## WORK TASK
Could you count how many lines of the data include "height" and answer with the number only?

## MATERIAL PROVIDED
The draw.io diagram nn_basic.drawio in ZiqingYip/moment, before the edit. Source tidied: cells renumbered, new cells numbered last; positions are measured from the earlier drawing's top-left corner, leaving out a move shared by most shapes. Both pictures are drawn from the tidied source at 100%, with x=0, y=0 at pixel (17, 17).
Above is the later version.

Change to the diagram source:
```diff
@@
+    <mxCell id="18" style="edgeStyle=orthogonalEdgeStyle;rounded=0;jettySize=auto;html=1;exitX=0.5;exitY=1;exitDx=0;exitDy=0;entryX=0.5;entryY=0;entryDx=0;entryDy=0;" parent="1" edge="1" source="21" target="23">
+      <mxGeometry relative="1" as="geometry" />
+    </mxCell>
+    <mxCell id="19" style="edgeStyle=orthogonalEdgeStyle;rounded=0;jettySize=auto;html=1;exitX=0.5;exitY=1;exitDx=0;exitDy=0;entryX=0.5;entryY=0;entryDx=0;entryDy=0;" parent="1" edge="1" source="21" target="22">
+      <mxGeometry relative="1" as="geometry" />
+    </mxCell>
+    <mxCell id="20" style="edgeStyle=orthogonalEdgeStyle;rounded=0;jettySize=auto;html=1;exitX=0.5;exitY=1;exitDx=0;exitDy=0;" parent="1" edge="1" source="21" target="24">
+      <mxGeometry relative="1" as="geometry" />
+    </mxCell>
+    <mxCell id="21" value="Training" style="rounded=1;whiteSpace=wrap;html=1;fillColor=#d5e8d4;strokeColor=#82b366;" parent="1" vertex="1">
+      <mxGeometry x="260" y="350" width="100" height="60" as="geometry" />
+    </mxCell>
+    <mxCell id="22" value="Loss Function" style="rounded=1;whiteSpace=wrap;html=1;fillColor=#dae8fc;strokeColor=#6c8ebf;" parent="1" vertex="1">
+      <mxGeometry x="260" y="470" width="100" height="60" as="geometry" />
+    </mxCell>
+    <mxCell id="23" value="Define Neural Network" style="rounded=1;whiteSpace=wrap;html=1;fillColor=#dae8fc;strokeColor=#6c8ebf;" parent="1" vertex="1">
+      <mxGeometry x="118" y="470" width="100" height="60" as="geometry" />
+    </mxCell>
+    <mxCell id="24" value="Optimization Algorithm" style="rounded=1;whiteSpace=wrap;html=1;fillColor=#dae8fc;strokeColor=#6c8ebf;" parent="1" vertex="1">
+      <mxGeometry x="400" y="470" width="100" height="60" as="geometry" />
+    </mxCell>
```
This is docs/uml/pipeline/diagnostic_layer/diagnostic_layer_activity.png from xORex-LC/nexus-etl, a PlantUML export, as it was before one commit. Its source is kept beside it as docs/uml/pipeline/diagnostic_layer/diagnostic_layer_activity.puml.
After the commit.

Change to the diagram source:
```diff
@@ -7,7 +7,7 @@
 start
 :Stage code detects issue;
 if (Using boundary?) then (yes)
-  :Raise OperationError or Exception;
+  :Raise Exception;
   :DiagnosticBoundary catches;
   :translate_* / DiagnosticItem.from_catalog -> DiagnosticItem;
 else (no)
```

...

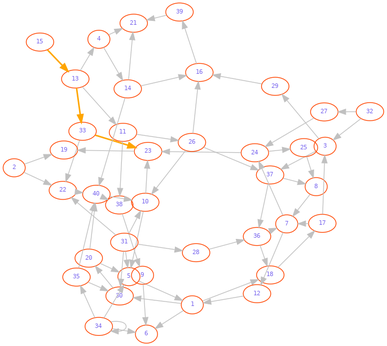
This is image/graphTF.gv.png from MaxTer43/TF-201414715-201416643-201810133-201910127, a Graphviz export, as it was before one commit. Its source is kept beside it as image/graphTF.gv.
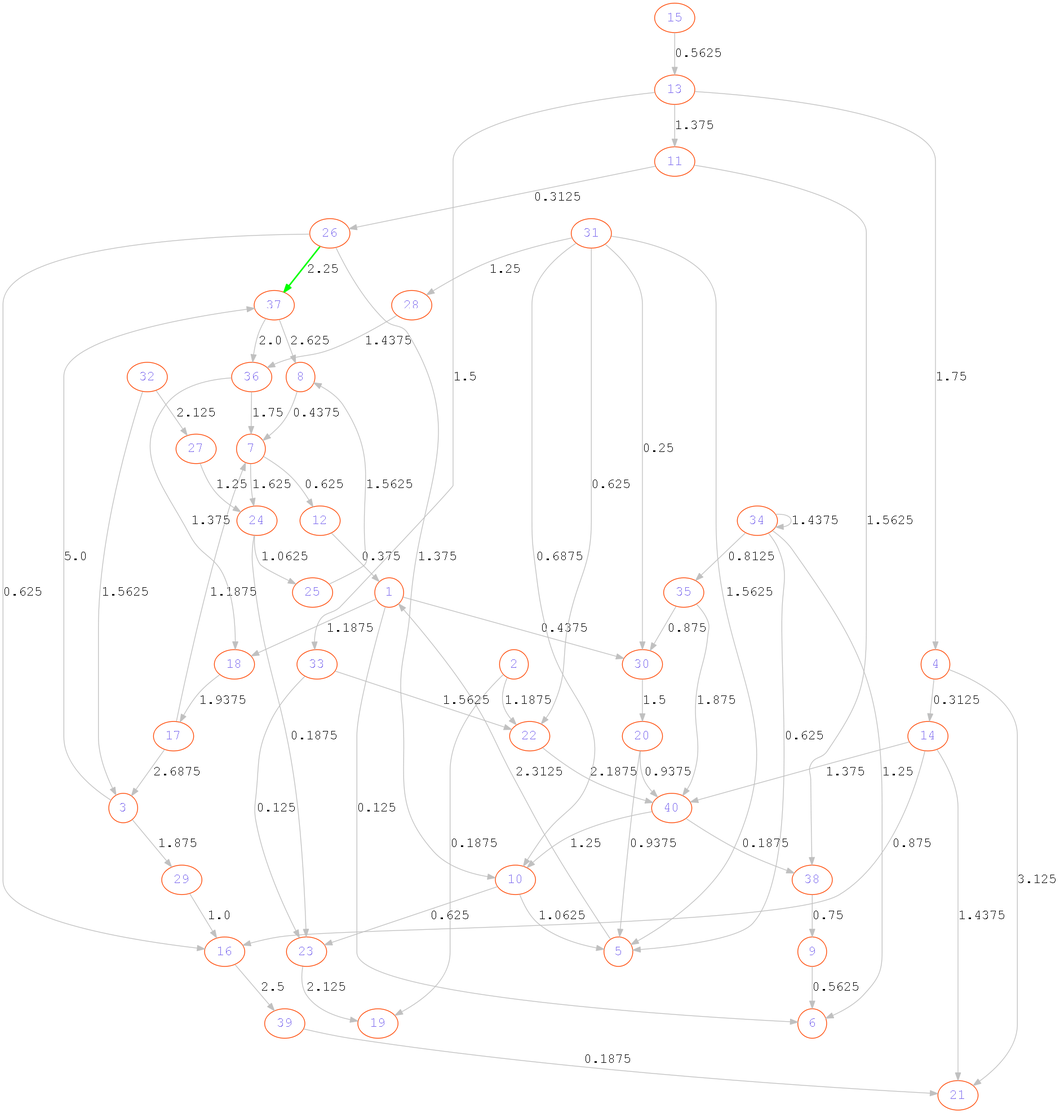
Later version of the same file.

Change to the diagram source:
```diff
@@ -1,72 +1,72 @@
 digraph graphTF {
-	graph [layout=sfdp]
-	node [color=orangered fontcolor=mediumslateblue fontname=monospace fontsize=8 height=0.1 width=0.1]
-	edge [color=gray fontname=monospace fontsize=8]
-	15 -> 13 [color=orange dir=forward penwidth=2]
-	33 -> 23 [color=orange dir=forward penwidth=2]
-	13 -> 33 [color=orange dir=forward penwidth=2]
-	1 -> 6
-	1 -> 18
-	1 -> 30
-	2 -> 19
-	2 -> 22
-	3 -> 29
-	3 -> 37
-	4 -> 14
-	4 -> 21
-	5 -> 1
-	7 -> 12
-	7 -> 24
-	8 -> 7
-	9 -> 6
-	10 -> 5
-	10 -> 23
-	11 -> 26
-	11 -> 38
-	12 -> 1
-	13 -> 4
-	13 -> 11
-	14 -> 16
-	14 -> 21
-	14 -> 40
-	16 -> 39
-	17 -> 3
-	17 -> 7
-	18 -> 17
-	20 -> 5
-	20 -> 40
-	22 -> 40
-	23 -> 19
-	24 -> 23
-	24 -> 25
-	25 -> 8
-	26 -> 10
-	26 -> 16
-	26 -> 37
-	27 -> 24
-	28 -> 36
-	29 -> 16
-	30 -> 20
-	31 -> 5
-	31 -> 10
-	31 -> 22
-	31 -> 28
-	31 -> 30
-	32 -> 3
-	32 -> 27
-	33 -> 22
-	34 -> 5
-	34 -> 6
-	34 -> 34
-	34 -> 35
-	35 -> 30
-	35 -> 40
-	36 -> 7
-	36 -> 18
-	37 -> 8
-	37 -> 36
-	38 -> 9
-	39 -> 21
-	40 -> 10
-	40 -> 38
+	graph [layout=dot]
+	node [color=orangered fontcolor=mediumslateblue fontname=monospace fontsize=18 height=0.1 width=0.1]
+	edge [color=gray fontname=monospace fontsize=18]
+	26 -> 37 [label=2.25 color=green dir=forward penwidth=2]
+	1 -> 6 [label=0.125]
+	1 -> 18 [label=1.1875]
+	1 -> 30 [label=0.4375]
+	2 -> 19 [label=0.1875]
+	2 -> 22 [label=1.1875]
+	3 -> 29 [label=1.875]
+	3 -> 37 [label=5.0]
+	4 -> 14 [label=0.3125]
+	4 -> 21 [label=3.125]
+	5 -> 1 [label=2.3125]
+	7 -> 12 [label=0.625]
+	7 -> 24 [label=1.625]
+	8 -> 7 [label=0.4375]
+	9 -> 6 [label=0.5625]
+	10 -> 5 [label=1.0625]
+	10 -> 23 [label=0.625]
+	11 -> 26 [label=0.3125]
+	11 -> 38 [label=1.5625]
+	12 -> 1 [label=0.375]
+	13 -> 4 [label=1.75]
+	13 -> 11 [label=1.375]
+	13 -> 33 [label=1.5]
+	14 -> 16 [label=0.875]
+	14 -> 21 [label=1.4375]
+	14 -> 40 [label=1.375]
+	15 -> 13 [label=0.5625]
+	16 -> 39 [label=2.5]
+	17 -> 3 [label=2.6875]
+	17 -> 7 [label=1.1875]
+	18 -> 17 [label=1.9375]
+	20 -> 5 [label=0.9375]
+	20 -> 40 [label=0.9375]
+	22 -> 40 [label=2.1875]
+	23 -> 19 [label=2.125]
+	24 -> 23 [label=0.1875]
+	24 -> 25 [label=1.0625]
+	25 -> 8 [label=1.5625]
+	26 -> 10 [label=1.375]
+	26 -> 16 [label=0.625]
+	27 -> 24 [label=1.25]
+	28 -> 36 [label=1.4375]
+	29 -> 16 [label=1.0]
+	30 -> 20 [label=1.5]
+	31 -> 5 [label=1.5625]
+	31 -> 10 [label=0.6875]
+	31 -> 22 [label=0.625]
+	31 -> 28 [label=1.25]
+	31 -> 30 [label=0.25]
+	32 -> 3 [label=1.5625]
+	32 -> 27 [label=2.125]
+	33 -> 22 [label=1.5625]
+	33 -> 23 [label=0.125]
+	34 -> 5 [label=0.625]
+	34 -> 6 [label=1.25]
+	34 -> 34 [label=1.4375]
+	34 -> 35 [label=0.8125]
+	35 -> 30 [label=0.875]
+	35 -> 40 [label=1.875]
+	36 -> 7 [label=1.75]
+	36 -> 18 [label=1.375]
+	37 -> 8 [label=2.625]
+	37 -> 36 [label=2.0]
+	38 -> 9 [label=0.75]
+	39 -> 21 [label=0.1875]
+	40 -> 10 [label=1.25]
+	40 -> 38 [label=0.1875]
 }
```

## TASK SOLUTION
6